Activity: Out of the records below, copy all lines in which the word "ipynb" occurs.
======== Record excerpts
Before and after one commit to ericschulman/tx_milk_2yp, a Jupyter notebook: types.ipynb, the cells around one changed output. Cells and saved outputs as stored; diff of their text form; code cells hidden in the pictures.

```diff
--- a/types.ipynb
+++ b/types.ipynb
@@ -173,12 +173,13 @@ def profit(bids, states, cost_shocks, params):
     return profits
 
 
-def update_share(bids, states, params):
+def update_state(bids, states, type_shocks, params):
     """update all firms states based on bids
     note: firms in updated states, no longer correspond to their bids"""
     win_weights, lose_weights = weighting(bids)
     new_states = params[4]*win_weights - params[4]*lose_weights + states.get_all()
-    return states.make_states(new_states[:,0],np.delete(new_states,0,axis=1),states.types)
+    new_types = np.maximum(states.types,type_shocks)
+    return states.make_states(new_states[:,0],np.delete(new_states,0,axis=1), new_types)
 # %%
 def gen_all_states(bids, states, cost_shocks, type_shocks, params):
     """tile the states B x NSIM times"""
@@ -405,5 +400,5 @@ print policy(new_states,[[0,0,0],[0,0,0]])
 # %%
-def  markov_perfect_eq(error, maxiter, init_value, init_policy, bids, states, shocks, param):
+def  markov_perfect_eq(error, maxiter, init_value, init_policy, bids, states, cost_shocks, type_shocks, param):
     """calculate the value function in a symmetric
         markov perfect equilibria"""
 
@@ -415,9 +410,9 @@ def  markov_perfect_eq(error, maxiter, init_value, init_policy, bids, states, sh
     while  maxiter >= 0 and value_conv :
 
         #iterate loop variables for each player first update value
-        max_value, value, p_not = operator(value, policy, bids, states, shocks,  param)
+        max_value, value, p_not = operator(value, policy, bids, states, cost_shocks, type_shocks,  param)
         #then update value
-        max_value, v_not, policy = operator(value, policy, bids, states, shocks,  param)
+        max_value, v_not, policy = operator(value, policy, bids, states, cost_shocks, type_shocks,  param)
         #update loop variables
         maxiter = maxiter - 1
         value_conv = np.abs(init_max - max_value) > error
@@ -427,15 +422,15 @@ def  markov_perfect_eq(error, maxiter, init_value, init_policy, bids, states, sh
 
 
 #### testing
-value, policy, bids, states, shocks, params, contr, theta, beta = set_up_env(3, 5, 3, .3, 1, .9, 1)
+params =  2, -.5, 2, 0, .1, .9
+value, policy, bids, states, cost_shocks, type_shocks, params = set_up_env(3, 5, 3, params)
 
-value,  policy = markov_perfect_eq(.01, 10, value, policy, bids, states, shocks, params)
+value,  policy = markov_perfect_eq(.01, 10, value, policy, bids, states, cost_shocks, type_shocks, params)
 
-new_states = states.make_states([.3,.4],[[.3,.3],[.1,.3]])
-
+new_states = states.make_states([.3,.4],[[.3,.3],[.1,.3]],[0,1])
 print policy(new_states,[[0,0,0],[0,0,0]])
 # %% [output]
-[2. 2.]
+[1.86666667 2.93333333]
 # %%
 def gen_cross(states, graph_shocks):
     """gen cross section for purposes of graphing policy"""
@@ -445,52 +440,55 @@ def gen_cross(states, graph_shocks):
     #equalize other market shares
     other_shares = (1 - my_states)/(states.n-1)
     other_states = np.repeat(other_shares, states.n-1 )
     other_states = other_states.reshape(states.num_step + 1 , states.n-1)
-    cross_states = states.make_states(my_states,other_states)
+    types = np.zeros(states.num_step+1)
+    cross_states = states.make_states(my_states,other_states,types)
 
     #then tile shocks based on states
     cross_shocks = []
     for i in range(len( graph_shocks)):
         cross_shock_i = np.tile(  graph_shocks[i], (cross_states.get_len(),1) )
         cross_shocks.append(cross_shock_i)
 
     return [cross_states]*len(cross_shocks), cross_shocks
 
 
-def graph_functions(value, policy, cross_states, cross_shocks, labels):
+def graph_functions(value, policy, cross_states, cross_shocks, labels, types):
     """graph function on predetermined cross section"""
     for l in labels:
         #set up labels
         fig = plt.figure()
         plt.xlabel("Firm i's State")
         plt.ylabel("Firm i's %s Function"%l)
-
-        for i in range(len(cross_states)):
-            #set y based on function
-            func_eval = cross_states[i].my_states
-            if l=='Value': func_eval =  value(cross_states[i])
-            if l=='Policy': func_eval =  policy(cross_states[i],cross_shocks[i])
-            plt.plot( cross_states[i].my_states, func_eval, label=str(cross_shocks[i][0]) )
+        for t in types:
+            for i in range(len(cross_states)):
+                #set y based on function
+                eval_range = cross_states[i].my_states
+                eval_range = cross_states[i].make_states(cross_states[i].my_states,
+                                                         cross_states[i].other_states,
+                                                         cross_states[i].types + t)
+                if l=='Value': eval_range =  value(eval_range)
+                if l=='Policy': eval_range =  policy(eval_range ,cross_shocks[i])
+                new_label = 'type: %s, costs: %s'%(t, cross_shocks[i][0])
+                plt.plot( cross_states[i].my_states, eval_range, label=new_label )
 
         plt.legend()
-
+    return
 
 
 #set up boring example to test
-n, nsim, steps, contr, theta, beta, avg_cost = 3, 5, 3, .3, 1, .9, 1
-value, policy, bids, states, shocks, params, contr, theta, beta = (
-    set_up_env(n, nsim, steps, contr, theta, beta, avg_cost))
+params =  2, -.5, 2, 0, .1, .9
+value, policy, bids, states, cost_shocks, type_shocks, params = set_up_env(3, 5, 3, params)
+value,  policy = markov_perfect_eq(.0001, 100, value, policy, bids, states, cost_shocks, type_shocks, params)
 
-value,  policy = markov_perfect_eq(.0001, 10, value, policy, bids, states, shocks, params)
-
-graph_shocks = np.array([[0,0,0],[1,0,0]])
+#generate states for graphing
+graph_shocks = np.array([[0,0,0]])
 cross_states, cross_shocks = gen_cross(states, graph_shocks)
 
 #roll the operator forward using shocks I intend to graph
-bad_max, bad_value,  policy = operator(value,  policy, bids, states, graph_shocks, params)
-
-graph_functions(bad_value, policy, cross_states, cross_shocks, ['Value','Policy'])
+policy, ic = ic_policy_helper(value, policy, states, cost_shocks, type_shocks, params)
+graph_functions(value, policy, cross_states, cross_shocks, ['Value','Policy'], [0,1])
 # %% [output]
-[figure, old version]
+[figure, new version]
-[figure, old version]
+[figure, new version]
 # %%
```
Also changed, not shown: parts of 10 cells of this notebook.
================
Solution to the exercise:
Before and after one commit to ericschulman/tx_milk_2yp, a Jupyter notebook: types.ipynb, the cells around one changed output. Cells and saved outputs as stored; diff of their text form; code cells hidden in the pictures.
--- a/types.ipynb
+++ b/types.ipynb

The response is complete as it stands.